Tax exclusion – Homeowners may qualify to exclude from their income all or part of any gain from the sale of their main home. To claim the exclusion, during the five-year period ending on the date of the sale, you must have:

  • Lived in the home you’ve owned for two of the last 5 years if you’ve owned it for more than 2 years
  • Owned the home for at least two years
  • Lived in the home as your main home for at least two years.

If there is a gain from the sale of your main home — in most cases, you may be able to exclude up to $250,000 of the gain from income or $500,000 on a joint return. However, if you receive a 1099, you must report the gain in your tax return for that year. Homeowners who can exclude all of the gain may not need to report the sale on their tax return.

What if you lose money? A main home that sells for lower than the original purchase price is not deductible on your taxes.

Reporting the sale of your home on a tax return is required if – all or part of the gain is not excludable. A sale must also be reported on a tax return if the taxpayer chooses not to claim the exclusion or receives a Form 1099-S, Proceeds from Real Estate Transactions.

Naturally, there are exceptions – These tax rules are different for persons with a disability, certain members of the military, intelligence community, and Peace Corps workers, among others. Ask your CPA for details.

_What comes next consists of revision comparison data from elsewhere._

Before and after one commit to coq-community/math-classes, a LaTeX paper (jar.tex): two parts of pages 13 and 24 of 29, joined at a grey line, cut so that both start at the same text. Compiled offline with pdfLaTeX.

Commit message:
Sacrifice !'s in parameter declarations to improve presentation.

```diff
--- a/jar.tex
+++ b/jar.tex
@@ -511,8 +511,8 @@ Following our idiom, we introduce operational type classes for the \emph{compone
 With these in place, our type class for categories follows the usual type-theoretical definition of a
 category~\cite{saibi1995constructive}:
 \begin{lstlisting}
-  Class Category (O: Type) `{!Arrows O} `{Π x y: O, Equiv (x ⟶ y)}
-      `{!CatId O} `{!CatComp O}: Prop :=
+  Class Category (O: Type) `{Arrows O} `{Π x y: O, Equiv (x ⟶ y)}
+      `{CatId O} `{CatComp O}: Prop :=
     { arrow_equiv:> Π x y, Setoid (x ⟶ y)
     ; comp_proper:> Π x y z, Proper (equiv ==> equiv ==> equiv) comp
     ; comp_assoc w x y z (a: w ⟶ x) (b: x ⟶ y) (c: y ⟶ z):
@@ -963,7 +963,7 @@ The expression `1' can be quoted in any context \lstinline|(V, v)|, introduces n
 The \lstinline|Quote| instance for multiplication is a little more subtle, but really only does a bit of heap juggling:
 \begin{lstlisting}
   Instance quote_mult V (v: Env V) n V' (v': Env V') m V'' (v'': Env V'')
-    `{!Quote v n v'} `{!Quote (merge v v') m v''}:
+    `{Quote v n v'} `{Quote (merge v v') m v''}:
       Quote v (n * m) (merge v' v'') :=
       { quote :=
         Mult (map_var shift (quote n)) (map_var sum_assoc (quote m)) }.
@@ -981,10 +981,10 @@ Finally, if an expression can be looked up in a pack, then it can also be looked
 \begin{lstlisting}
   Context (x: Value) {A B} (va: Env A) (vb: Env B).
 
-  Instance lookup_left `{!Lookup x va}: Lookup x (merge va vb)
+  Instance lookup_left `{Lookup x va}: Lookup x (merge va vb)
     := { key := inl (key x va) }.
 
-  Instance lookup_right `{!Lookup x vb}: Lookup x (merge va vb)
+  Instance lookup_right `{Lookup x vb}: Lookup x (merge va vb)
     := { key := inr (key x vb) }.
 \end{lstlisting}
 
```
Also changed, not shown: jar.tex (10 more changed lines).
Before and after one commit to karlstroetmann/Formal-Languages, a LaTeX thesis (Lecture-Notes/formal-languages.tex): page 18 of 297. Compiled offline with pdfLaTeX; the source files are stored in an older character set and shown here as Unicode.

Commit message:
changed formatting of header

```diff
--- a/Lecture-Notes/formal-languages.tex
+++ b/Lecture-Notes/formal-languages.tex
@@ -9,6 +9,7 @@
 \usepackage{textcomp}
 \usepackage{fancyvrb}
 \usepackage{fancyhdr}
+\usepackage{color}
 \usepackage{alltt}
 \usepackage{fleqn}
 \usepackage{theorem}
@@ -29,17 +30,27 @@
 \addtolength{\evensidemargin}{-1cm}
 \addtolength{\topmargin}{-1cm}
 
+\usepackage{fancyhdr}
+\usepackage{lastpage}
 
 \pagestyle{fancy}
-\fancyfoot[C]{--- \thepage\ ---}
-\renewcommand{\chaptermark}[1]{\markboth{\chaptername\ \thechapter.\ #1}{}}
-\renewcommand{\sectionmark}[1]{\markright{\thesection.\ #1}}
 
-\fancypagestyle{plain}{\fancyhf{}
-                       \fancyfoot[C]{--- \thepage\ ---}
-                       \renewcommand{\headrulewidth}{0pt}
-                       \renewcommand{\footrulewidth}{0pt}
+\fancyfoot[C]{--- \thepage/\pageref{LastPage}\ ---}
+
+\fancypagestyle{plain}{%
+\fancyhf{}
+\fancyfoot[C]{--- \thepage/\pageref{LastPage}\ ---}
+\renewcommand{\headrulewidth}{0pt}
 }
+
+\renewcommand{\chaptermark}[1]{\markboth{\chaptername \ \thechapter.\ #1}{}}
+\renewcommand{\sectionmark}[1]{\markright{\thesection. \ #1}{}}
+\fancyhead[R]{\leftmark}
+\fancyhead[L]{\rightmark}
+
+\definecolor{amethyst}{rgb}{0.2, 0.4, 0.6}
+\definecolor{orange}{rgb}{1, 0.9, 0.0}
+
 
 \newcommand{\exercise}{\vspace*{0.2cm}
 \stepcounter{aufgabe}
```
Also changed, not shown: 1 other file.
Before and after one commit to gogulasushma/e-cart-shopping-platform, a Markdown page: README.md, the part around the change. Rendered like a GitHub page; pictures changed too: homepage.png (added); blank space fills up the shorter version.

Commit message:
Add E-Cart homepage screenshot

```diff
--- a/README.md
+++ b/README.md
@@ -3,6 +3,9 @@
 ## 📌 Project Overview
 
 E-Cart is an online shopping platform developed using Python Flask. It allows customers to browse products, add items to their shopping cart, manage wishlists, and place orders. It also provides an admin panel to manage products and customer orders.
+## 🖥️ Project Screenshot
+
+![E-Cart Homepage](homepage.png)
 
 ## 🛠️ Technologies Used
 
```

Here’s what to keep in mind:

  • If you own more than one home, you may only exclude the gain only on the sale of your primary home. Taxes must be paid on the gain from selling any other home.
  • The first-time homebuyer credit has special rules that apply to the sale. For more on those rules, see IRS Publication 523. Your CPA can help.
  • Some work-related moving expenses might be deductible. IRS Publication 521 can help you, or consult with your CPA.

If you recently sold your home, congratulations from your CPA team at TSPA. Not only do we want to be sure you know everything that may affect your tax position, we also want to offer a quick reminder:

Be sure to update your address with the IRS (use IRS Form 8822) and the U.S. Postal Service. And, if you purchased health coverage through the Health Insurance Marketplace you should be sure to notify the Marketplace of your new location.